*** Exercise data ***

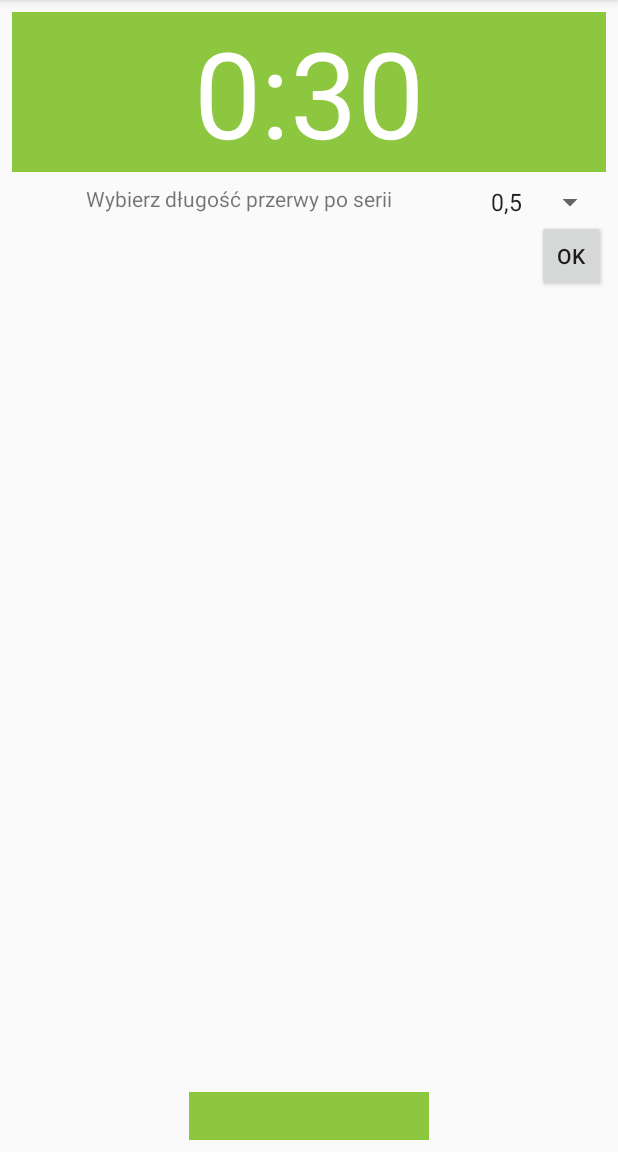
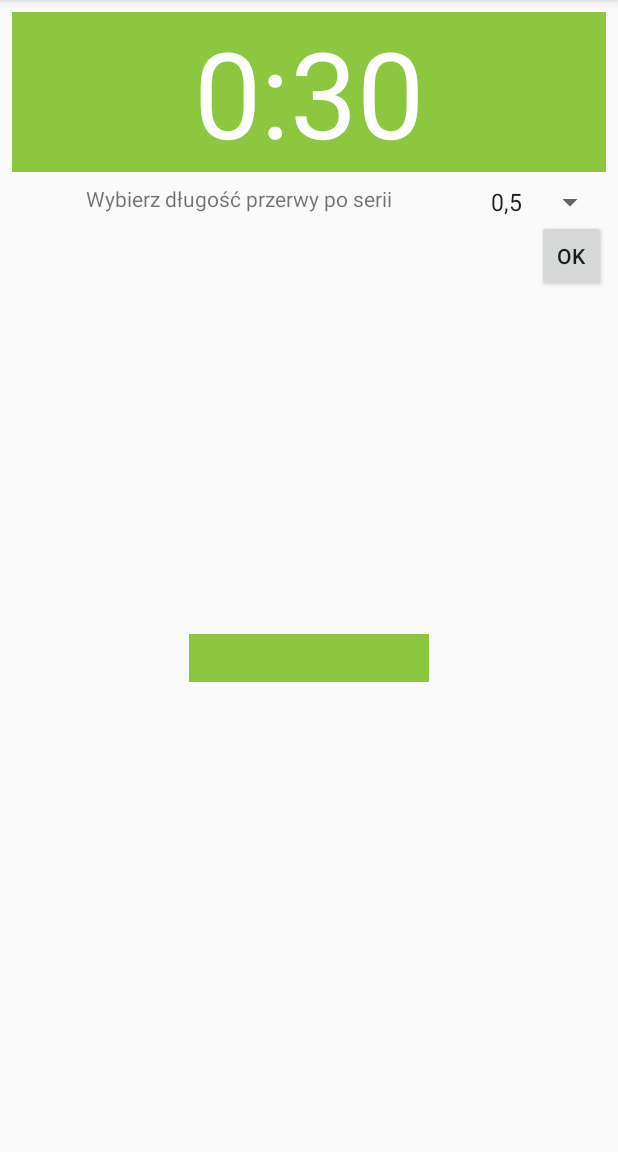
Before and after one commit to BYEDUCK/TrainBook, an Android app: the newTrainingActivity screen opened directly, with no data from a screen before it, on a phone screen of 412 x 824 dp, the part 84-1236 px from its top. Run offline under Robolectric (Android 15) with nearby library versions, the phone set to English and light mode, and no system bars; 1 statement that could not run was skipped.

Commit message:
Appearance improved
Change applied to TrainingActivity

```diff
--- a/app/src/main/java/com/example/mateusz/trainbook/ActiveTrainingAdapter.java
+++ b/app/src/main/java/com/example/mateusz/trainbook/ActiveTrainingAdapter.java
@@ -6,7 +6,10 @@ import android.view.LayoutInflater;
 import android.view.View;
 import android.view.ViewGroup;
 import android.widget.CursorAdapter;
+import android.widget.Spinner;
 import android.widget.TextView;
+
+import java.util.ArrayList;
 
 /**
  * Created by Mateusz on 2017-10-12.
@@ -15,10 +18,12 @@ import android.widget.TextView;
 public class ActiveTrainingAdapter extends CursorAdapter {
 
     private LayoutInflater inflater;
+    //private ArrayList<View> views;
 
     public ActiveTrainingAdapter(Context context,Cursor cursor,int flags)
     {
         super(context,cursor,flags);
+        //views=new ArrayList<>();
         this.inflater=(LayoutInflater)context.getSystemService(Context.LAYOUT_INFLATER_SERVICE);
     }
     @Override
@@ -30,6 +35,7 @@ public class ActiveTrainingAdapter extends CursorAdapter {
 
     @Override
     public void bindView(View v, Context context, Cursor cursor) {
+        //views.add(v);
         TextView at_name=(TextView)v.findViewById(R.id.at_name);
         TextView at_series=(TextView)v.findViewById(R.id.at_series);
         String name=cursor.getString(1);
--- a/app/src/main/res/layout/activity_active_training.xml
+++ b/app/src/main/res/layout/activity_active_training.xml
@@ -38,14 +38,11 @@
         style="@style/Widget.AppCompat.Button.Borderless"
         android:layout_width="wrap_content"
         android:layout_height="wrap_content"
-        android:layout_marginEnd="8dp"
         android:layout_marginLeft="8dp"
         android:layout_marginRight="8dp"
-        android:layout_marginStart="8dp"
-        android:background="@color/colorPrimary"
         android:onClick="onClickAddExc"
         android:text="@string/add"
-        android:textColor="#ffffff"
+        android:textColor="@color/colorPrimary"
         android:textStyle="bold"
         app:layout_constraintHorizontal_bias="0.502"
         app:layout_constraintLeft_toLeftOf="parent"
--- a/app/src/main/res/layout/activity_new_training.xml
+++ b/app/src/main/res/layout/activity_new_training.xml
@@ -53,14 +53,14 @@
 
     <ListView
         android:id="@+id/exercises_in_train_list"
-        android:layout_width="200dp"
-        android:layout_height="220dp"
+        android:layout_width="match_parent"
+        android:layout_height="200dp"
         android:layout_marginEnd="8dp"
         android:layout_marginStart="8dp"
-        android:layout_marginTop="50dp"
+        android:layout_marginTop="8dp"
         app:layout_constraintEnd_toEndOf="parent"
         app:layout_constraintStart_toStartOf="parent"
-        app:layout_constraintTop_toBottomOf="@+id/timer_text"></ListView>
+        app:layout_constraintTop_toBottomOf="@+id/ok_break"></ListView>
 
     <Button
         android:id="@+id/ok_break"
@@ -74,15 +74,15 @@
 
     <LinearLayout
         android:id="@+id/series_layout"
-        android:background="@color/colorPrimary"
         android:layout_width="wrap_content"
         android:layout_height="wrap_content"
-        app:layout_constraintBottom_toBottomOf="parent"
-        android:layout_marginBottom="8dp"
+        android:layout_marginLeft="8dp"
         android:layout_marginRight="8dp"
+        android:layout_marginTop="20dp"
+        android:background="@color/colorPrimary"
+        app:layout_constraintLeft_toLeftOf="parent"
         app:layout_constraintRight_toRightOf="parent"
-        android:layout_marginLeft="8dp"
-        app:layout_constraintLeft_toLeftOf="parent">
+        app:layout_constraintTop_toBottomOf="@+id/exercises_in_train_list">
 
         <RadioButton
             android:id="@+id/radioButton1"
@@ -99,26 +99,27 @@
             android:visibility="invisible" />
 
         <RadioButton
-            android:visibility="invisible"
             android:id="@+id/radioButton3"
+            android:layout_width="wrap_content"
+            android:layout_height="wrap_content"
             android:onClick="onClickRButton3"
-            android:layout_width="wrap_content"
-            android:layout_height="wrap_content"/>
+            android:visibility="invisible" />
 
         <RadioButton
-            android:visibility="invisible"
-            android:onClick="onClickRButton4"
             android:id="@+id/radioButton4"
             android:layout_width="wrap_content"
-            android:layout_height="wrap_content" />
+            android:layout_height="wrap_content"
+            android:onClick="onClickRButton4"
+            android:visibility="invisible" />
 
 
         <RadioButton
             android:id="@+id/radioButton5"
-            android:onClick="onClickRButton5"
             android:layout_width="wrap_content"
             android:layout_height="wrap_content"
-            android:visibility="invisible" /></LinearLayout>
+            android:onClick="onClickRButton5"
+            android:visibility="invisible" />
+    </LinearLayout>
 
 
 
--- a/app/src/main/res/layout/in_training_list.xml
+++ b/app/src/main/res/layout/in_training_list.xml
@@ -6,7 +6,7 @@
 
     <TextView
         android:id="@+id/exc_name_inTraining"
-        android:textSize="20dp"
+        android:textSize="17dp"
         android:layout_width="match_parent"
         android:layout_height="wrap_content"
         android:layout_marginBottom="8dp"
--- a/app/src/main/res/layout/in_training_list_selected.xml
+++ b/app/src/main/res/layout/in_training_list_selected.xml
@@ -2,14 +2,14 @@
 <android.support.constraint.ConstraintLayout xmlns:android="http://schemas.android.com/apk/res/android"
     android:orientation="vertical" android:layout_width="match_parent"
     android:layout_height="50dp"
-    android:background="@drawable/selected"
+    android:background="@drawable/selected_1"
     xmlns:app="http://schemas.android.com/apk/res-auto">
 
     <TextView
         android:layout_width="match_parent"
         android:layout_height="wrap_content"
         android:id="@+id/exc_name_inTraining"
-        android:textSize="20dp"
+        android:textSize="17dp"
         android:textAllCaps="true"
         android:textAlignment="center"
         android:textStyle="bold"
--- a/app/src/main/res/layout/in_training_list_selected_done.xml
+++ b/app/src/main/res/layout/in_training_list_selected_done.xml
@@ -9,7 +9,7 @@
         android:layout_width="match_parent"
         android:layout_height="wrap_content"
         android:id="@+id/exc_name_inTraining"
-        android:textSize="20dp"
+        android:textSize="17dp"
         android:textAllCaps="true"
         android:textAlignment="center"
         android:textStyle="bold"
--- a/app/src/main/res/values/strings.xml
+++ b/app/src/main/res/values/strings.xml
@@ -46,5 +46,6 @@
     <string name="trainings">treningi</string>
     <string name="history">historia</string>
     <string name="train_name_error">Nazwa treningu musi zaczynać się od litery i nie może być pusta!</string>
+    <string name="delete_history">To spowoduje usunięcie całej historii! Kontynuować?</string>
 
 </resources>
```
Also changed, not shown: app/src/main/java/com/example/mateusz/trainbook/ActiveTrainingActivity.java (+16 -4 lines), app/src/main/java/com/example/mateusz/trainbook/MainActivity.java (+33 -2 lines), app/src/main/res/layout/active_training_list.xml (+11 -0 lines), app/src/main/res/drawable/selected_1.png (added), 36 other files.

***

**Task details:**
Look through the entries above and say how many lines hold the word "background", giving the number alone.

**Task answer:**
5